## ASSIGNED TASK
When the line containing "Before and after one commit to ageorgiev86/ANG_Ender_screen, a" appears in the data below, begin copying there and stop only after the line containing "Also changed, not shown: 4 other files.".

(PROVIDED DATA begins)

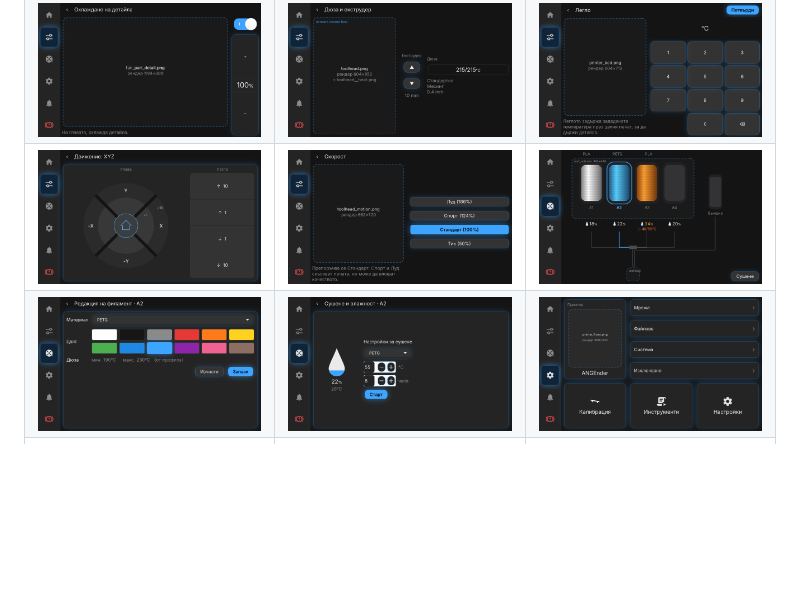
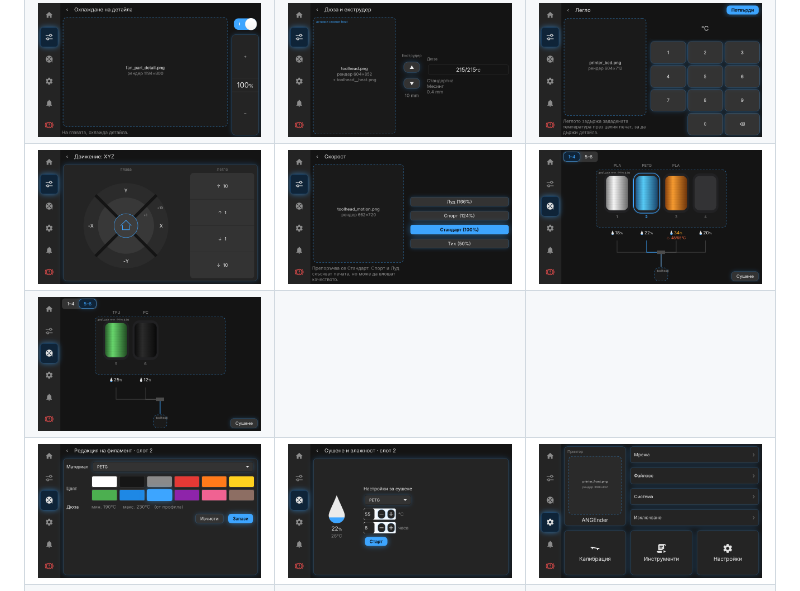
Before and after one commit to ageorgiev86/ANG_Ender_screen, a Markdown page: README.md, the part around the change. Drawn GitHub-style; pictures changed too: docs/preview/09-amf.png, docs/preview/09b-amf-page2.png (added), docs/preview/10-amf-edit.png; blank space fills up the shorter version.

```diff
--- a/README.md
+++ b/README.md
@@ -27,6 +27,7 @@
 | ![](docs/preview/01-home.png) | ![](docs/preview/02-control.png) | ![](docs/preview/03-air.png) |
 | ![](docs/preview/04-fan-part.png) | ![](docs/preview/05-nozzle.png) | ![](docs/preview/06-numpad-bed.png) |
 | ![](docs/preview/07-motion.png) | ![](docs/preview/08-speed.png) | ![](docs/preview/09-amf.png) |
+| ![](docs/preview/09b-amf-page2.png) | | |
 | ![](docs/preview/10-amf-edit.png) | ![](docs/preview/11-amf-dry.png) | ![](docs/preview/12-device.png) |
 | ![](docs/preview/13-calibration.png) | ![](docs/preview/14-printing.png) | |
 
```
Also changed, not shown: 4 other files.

(PROVIDED DATA ends)
(PROVIDED DATA begins)

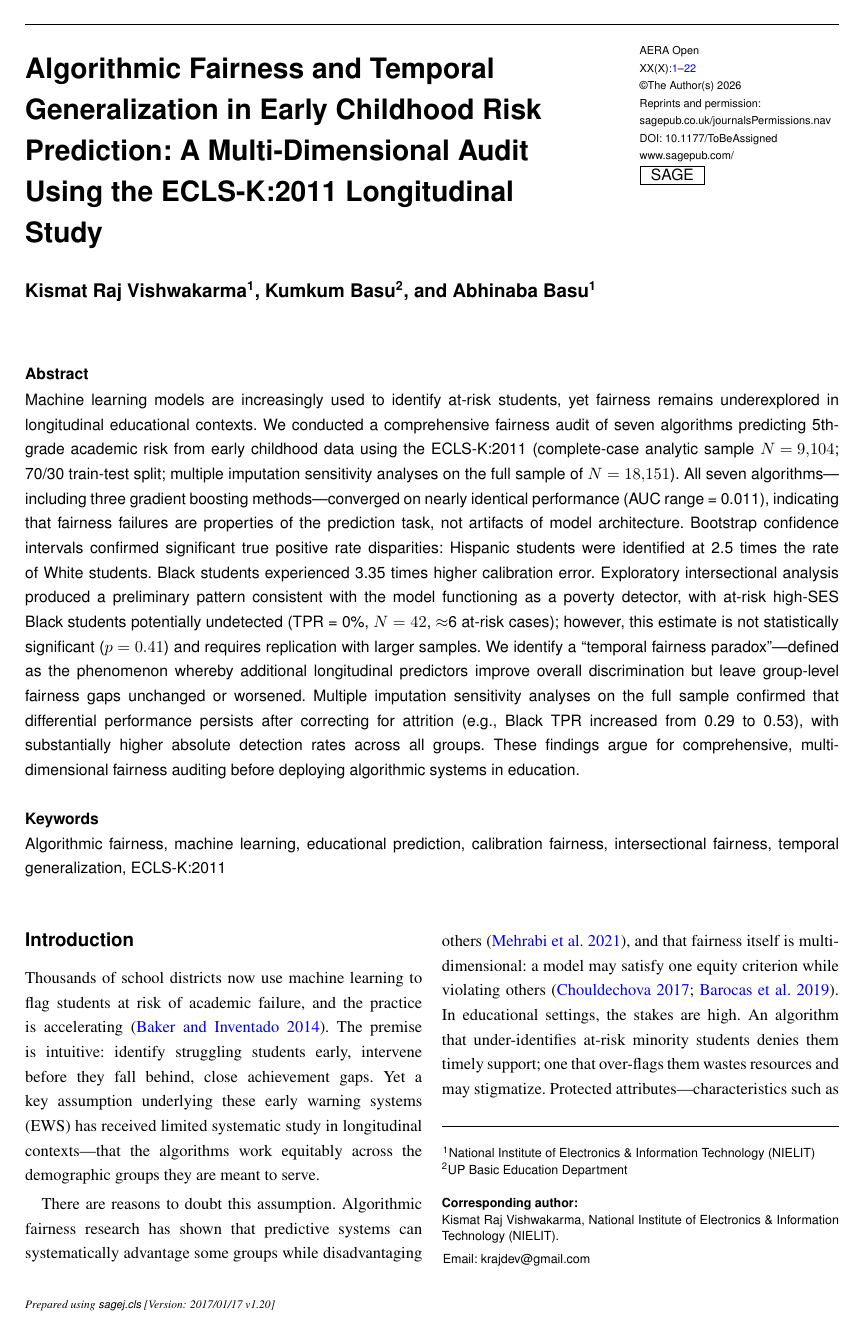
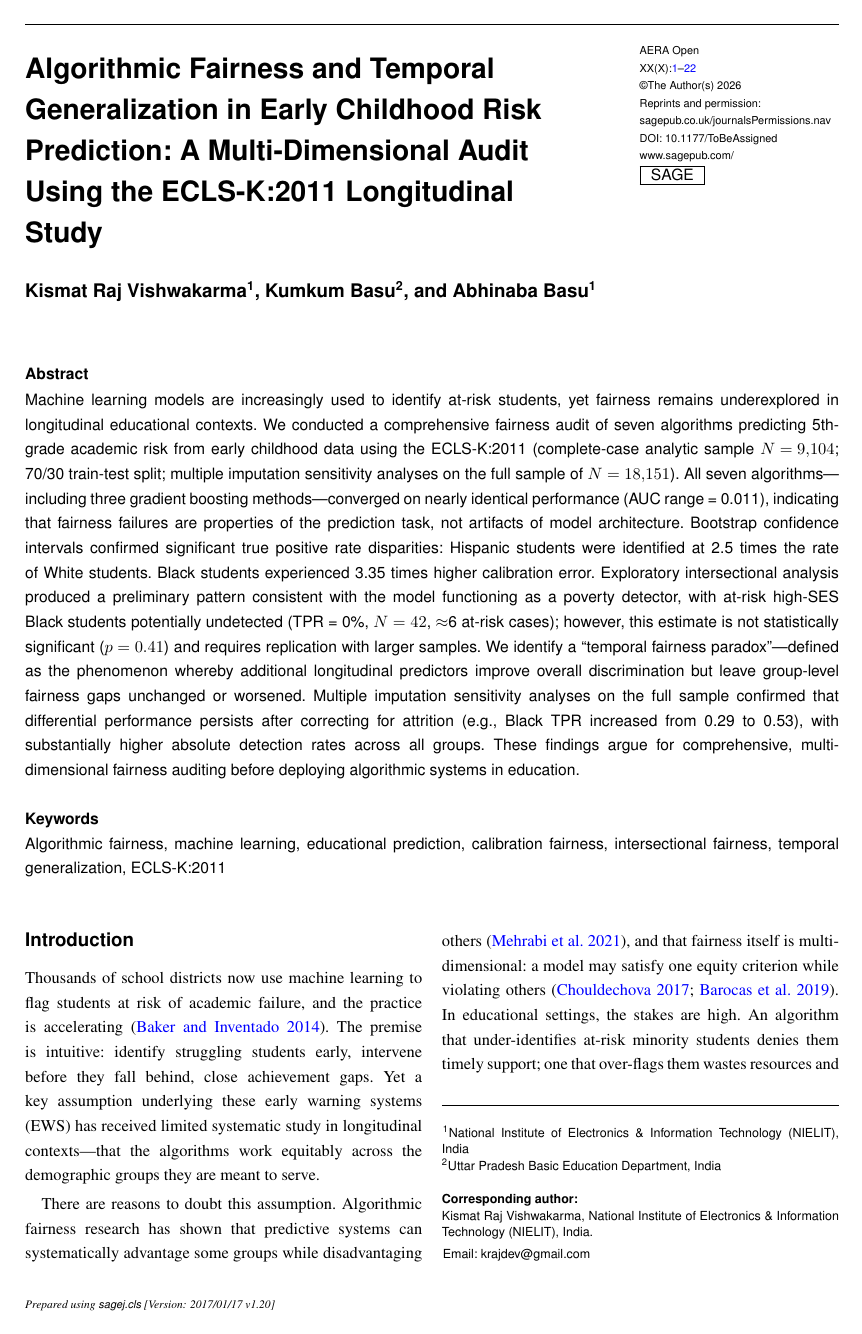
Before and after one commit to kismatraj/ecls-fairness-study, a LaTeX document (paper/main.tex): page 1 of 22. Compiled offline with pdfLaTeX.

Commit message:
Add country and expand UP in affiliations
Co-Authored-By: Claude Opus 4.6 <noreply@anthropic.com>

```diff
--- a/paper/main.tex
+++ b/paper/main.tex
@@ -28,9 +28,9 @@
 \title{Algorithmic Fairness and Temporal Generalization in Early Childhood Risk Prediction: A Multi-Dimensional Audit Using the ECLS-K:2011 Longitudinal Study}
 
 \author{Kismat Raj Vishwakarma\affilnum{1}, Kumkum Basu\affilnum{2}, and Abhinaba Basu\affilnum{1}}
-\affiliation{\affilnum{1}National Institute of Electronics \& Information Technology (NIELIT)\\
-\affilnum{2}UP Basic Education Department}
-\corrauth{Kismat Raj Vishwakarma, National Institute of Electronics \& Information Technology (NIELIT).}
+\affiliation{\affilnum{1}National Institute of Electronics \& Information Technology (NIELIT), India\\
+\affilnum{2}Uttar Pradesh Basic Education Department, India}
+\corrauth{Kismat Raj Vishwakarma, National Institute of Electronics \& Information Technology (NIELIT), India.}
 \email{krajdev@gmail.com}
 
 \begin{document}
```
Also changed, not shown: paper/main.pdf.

(PROVIDED DATA ends)

## SOLVED EXERCISE
Before and after one commit to ageorgiev86/ANG_Ender_screen, a Markdown page: README.md, the part around the change. Drawn GitHub-style; pictures changed too: docs/preview/09-amf.png, docs/preview/09b-amf-page2.png (added), docs/preview/10-amf-edit.png; blank space fills up the shorter version.

```diff
--- a/README.md
+++ b/README.md
@@ -27,6 +27,7 @@
 | ![](docs/preview/01-home.png) | ![](docs/preview/02-control.png) | ![](docs/preview/03-air.png) |
 | ![](docs/preview/04-fan-part.png) | ![](docs/preview/05-nozzle.png) | ![](docs/preview/06-numpad-bed.png) |
 | ![](docs/preview/07-motion.png) | ![](docs/preview/08-speed.png) | ![](docs/preview/09-amf.png) |
+| ![](docs/preview/09b-amf-page2.png) | | |
 | ![](docs/preview/10-amf-edit.png) | ![](docs/preview/11-amf-dry.png) | ![](docs/preview/12-device.png) |
 | ![](docs/preview/13-calibration.png) | ![](docs/preview/14-printing.png) | |
 
```
Also changed, not shown: 4 other files.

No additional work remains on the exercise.